▸ **Task goal**
If a line in the entries includes "correctness", show that line.

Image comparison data
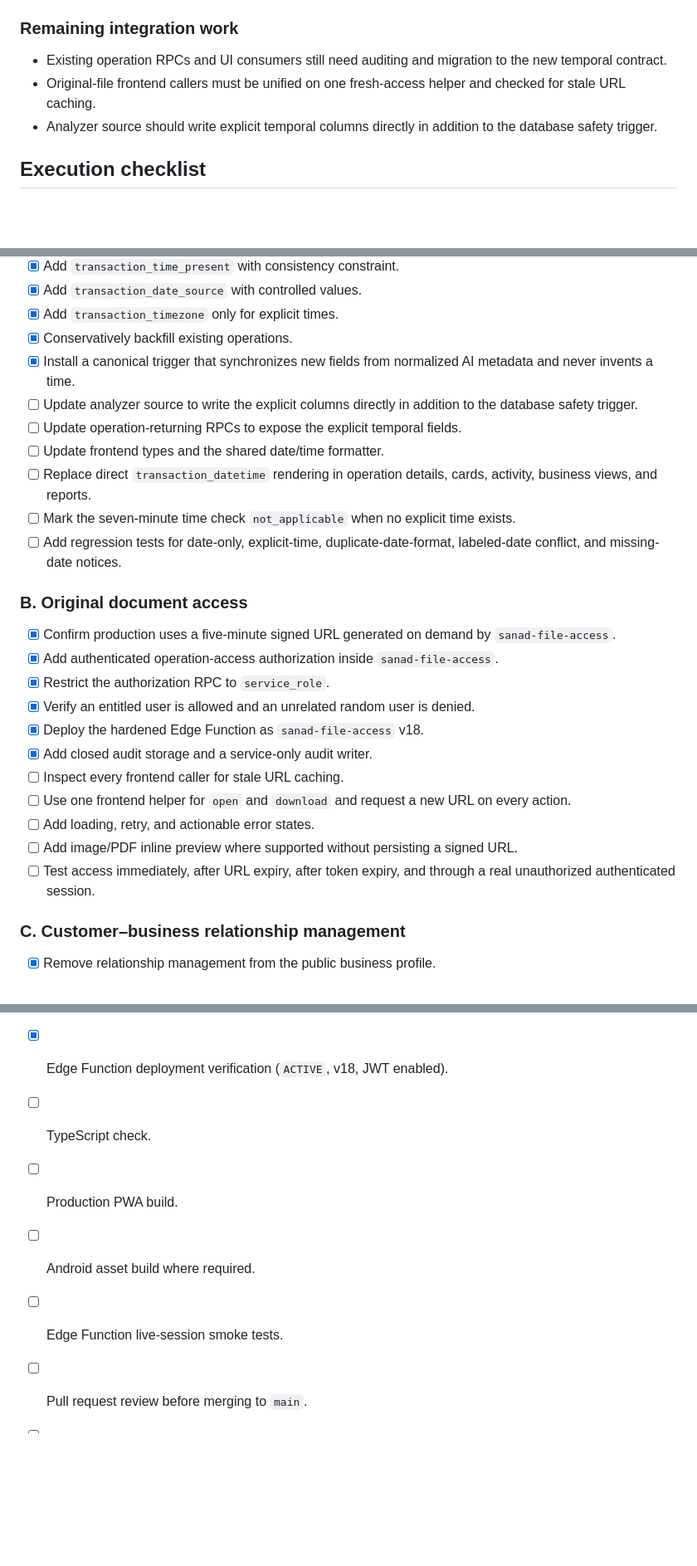
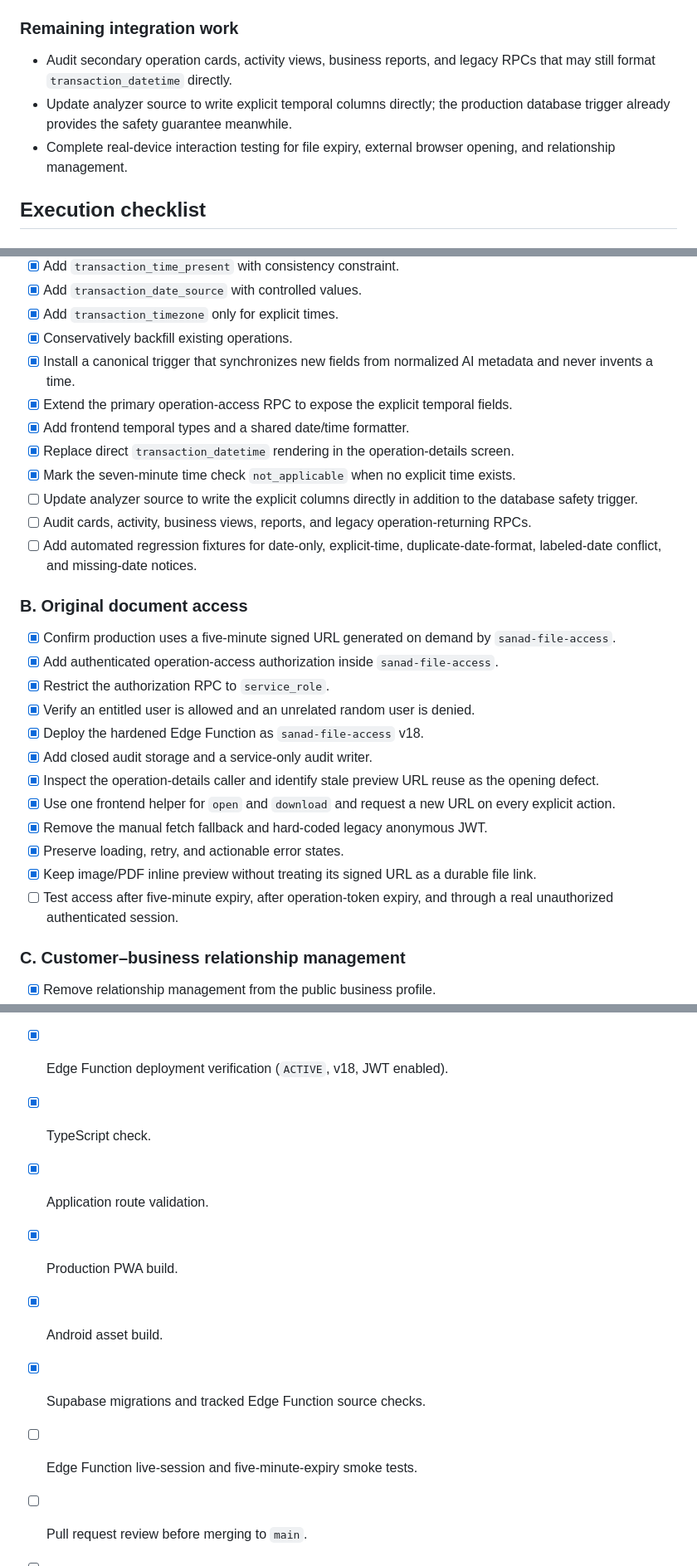
Before and after one commit to mbhkm25/S, a Markdown page: docs/implementation/operation-time-file-access-relationship-hardening.md, 3 parts joined by grey strips. Shown at 83% size. Drawn GitHub-style; blank space fills up the shorter version.

Commit message:
Update operation hardening implementation status

```diff
--- a/docs/implementation/operation-time-file-access-relationship-hardening.md
+++ b/docs/implementation/operation-time-file-access-relationship-hardening.md
@@ -30,9 +35,9 @@ Deliver one controlled change set covering transaction date/time correctness, se
 
 ### Remaining integration work
 
-- Existing operation RPCs and UI consumers still need auditing and migration to the new temporal contract.
-- Original-file frontend callers must be unified on one fresh-access helper and checked for stale URL caching.
-- Analyzer source should write explicit temporal columns directly in addition to the database safety trigger.
+- Audit secondary operation cards, activity views, business reports, and legacy RPCs that may still format `transaction_datetime` directly.
+- Update analyzer source to write explicit temporal columns directly; the production database trigger already provides the safety guarantee meanwhile.
+- Complete real-device interaction testing for file expiry, external browser opening, and relationship management.
 
 ## Execution checklist
 
@@ -45,12 +50,13 @@ Deliver one controlled change set covering transaction date/time correctness, se
 - [x] Add `transaction_timezone` only for explicit times.
 - [x] Conservatively backfill existing operations.
 - [x] Install a canonical trigger that synchronizes new fields from normalized AI metadata and never invents a time.
+- [x] Extend the primary operation-access RPC to expose the explicit temporal fields.
+- [x] Add frontend temporal types and a shared date/time formatter.
+- [x] Replace direct `transaction_datetime` rendering in the operation-details screen.
+- [x] Mark the seven-minute time check `not_applicable` when no explicit time exists.
 - [ ] Update analyzer source to write the explicit columns directly in addition to the database safety trigger.
-- [ ] Update operation-returning RPCs to expose the explicit temporal fields.
-- [ ] Update frontend types and the shared date/time formatter.
-- [ ] Replace direct `transaction_datetime` rendering in operation details, cards, activity, business views, and reports.
-- [ ] Mark the seven-minute time check `not_applicable` when no explicit time exists.
-- [ ] Add regression tests for date-only, explicit-time, duplicate-date-format, labeled-date conflict, and missing-date notices.
+- [ ] Audit cards, activity, business views, reports, and legacy operation-returning RPCs.
+- [ ] Add automated regression fixtures for date-only, explicit-time, duplicate-date-format, labeled-date conflict, and missing-date notices.
 
 ### B. Original document access
 
@@ -60,11 +66,12 @@ Deliver one controlled change set covering transaction date/time correctness, se
 - [x] Verify an entitled user is allowed and an unrelated random user is denied.
 - [x] Deploy the hardened Edge Function as `sanad-file-access` v18.
 - [x] Add closed audit storage and a service-only audit writer.
-- [ ] Inspect every frontend caller for stale URL caching.
-- [ ] Use one frontend helper for `open` and `download` and request a new URL on every action.
-- [ ] Add loading, retry, and actionable error states.
-- [ ] Add image/PDF inline preview where supported without persisting a signed URL.
-- [ ] Test access immediately, after URL expiry, after token expiry, and through a real unauthorized authenticated session.
+- [x] Inspect the operation-details caller and identify stale preview URL reuse as the opening defect.
+- [x] Use one frontend helper for `open` and `download` and request a new URL on every explicit action.
+- [x] Remove the manual fetch fallback and hard-coded legacy anonymous JWT.
+- [x] Preserve loading, retry, and actionable error states.
+- [x] Keep image/PDF inline preview without treating its signed URL as a durable file link.
+- [ ] Test access after five-minute expiry, after operation-token expiry, and through a real unauthorized authenticated session.
 
 ### C. Customer–business relationship management
 
@@ -83,9 +90,11 @@ Deliver one controlled change set covering transaction date/time correctness, se
 - [x] SQL migration and function-contract checks.
 - [x] Database authorization positive/negative test.
 - [x] Edge Function deployment verification (`ACTIVE`, v18, JWT enabled).
-- [ ] TypeScript check.
-- [ ] Production PWA build.
-- [ ] Android asset build where required.
-- [ ] Edge Function live-session smoke tests.
+- [x] TypeScript check.
+- [x] Application route validation.
+- [x] Production PWA build.
+- [x] Android asset build.
+- [x] Supabase migrations and tracked Edge Function source checks.
+- [ ] Edge Function live-session and five-minute-expiry smoke tests.
 - [ ] Pull request review before merging to `main`.
 - [ ] Production deployment only from merged `main`.
```
Also changed, not shown: other parts of docs/implementation/operation-time-file-access-relationship-hardening.md (+5 -0 lines).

▸ **Completed exercise**
@@ -30,9 +35,9 @@ Deliver one controlled change set covering transaction date/time correctness, se
@@ -45,12 +50,13 @@ Deliver one controlled change set covering transaction date/time correctness, se
@@ -60,11 +66,12 @@ Deliver one controlled change set covering transaction date/time correctness, se
@@ -83,9 +90,11 @@ Deliver one controlled change set covering transaction date/time correctness, se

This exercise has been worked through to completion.